--- START ---

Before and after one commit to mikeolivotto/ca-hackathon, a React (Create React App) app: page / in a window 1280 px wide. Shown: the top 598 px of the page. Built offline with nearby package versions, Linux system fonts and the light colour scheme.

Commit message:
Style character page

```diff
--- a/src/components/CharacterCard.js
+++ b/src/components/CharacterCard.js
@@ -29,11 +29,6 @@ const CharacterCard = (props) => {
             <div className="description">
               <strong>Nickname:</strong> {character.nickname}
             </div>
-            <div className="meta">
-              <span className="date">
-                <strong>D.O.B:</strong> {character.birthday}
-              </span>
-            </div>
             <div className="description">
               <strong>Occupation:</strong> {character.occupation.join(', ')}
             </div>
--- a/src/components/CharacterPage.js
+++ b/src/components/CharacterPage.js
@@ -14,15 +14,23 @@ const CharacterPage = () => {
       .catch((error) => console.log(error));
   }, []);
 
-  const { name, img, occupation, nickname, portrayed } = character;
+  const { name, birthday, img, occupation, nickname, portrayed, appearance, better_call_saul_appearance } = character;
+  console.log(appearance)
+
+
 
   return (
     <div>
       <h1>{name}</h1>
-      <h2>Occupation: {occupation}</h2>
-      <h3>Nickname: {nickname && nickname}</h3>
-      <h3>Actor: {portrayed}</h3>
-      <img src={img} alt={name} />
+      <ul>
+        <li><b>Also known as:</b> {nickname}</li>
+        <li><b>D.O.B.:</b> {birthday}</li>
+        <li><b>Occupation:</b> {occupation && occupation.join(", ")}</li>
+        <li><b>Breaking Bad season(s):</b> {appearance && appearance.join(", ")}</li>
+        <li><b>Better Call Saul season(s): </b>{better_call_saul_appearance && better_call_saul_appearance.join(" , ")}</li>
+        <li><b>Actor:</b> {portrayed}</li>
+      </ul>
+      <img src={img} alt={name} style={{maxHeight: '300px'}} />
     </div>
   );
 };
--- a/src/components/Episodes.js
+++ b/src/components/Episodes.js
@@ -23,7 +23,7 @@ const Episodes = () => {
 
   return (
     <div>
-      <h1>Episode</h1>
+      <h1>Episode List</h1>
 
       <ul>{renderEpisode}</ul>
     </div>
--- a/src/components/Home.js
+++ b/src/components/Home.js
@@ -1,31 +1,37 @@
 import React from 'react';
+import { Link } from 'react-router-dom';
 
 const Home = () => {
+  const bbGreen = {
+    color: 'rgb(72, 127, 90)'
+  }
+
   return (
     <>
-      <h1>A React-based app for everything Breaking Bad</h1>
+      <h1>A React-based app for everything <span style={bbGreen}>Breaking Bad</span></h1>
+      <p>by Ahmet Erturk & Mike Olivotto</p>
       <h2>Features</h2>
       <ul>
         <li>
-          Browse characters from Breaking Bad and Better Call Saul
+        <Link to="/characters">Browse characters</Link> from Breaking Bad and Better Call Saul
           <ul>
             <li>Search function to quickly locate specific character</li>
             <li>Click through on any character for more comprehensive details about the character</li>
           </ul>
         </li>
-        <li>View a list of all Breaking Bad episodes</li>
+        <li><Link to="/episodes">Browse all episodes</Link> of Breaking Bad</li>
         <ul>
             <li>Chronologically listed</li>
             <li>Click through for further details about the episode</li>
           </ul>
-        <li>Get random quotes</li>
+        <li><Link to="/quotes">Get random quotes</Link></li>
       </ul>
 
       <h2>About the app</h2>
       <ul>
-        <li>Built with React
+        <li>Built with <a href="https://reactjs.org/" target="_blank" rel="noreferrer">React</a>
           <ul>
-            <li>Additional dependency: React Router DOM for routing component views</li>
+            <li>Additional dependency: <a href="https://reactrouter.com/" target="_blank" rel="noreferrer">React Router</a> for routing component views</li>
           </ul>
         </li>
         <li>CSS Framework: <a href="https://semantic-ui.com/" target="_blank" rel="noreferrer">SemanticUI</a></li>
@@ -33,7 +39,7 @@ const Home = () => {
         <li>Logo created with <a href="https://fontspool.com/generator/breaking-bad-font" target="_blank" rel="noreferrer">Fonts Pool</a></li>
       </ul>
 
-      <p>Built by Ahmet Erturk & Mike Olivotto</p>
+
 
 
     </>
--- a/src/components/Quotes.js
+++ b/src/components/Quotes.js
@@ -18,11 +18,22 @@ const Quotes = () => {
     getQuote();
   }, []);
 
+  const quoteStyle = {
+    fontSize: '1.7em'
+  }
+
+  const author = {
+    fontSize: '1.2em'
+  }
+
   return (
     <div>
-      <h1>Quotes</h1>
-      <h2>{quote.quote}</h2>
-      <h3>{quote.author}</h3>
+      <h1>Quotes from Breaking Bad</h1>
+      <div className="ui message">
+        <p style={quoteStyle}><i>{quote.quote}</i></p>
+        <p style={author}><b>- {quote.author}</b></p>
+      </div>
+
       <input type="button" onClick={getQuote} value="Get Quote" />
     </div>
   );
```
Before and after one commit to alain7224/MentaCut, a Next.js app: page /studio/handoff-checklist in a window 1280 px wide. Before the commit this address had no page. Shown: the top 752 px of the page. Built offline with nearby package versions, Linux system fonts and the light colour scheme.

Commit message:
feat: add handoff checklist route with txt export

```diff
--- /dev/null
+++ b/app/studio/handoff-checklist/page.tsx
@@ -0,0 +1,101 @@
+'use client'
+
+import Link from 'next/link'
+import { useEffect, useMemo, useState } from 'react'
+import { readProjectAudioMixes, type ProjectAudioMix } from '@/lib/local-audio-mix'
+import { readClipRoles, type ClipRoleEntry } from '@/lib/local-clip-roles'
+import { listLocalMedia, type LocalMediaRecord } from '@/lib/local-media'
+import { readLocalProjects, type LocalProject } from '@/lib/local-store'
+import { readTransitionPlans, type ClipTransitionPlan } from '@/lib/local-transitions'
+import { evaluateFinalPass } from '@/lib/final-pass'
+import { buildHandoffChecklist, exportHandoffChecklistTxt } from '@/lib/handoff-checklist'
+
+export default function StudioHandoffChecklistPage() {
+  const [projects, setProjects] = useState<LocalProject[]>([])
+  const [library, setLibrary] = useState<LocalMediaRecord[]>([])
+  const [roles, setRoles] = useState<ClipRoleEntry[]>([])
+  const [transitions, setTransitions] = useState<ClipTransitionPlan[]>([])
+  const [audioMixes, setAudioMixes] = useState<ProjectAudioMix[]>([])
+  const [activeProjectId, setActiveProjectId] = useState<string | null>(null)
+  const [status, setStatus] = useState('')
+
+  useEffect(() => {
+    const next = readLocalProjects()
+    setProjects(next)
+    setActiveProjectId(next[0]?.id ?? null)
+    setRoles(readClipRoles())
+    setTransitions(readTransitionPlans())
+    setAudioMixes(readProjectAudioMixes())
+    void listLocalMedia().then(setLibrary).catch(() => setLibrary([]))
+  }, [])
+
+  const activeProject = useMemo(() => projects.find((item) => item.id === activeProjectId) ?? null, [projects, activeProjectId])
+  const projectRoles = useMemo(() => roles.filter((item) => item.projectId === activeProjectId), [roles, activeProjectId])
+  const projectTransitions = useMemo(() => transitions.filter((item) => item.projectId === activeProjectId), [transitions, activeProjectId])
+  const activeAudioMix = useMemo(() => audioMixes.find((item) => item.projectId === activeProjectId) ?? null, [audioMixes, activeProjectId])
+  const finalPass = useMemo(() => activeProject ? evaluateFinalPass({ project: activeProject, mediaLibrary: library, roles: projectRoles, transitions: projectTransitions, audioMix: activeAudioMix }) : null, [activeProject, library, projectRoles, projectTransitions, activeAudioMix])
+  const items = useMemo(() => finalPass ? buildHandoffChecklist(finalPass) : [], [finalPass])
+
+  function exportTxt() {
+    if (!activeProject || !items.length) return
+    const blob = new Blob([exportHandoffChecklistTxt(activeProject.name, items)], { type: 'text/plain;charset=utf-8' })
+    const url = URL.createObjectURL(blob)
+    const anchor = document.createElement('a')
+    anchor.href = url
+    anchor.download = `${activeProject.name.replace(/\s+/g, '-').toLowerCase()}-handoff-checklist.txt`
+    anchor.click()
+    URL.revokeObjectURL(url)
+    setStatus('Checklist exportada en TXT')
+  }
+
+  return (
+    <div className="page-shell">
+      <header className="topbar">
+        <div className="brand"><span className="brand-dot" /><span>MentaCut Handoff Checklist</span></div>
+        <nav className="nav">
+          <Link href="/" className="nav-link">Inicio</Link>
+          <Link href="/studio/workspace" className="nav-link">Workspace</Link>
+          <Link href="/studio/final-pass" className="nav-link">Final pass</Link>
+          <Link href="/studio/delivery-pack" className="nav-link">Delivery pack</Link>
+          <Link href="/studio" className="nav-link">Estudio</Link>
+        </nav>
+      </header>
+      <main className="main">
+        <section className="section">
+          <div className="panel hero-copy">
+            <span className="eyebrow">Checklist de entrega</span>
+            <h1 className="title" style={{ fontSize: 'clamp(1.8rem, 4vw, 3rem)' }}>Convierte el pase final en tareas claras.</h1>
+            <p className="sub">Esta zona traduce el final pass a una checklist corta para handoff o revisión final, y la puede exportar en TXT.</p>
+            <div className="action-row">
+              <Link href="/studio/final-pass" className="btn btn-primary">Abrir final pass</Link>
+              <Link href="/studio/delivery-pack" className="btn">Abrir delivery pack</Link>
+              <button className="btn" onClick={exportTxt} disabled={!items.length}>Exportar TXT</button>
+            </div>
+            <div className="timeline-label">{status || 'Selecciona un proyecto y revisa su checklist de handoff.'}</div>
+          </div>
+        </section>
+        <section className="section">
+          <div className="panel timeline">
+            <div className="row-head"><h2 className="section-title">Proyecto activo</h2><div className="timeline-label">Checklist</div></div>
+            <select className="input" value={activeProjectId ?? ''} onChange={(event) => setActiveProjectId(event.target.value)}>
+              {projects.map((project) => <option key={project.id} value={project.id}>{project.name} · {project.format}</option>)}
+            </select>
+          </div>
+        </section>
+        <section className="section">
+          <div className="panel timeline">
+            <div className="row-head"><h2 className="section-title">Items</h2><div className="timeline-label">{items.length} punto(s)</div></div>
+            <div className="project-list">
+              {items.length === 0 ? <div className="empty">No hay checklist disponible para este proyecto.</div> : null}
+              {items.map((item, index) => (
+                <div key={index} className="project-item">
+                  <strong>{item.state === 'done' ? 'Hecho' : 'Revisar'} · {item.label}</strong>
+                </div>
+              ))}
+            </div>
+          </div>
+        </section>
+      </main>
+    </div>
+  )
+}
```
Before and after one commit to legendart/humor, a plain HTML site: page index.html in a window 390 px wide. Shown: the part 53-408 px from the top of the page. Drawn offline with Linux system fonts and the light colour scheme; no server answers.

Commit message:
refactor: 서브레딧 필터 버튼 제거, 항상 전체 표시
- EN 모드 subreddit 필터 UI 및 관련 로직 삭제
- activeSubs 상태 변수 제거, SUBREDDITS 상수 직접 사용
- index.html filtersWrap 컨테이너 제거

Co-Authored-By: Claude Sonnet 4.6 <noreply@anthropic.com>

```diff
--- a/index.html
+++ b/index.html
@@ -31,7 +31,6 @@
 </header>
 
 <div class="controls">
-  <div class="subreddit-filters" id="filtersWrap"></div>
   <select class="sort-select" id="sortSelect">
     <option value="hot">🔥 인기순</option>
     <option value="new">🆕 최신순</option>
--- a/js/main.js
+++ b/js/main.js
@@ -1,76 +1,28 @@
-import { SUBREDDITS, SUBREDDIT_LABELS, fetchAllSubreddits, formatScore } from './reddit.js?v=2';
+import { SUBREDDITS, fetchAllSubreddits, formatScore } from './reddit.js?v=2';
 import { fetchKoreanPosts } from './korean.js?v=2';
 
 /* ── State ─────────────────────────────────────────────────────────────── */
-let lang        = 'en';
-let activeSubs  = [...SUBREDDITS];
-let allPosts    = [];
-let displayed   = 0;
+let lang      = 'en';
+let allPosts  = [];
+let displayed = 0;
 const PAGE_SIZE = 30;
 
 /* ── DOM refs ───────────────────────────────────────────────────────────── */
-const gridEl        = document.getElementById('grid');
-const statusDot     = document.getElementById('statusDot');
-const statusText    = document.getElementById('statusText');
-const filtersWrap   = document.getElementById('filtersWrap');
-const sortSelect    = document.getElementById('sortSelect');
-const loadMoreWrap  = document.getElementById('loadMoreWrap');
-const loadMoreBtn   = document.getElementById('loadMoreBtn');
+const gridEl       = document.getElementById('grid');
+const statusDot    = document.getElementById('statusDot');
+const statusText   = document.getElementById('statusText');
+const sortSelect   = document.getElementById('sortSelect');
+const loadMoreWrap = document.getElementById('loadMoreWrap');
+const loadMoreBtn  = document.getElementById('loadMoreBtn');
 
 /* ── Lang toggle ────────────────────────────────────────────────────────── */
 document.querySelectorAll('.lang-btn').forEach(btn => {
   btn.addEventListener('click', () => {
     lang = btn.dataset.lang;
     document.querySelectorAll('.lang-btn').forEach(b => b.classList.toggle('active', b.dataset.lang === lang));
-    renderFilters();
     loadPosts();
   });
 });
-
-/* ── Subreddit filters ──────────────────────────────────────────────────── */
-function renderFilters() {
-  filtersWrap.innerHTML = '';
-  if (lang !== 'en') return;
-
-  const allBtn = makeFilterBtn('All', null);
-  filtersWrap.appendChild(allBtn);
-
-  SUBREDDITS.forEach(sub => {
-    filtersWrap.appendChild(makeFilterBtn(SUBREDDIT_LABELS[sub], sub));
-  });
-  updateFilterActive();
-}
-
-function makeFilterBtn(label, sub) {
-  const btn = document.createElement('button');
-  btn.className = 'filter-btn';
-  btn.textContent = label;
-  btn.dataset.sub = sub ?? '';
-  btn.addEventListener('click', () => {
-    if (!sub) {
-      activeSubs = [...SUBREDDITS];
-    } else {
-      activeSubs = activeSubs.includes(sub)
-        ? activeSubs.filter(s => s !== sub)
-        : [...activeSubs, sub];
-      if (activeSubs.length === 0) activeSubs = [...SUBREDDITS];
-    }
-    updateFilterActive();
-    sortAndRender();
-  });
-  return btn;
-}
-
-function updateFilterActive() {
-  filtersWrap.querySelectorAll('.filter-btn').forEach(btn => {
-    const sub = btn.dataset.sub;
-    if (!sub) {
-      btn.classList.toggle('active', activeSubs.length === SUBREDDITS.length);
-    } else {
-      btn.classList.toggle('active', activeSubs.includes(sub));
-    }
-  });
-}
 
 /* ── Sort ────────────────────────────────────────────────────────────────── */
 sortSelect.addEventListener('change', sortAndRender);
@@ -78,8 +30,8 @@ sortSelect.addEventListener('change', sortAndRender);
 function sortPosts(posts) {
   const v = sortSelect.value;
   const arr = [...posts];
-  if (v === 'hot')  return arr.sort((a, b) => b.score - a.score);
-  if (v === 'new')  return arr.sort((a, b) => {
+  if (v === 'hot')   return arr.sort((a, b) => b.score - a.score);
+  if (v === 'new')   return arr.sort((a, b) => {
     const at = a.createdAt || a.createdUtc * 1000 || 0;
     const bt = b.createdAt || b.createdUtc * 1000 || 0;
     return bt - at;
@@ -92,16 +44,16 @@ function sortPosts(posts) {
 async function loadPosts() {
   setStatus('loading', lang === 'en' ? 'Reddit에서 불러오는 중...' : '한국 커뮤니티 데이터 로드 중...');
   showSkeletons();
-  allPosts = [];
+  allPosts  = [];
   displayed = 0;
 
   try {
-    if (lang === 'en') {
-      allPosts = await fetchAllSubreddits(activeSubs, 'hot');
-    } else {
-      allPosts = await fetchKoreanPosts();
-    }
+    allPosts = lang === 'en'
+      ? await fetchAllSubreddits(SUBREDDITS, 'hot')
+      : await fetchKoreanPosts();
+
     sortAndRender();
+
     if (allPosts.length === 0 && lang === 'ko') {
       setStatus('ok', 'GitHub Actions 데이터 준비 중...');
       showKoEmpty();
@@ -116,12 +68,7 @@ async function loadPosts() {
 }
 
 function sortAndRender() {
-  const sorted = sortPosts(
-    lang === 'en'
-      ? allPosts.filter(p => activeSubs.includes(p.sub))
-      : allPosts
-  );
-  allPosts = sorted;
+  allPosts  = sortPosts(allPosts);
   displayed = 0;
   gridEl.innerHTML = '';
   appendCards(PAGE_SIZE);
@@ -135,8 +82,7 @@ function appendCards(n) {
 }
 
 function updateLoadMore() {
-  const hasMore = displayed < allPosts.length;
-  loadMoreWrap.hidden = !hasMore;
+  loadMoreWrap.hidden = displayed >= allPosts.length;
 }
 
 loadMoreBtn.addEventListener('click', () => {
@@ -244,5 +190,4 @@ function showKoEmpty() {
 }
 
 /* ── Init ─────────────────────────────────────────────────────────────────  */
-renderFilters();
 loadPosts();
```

--- END ---

> [Problem statement] Some lines in the records may hold "setStatus"; state how many do, and give no more than that number.

> [Answer below] 4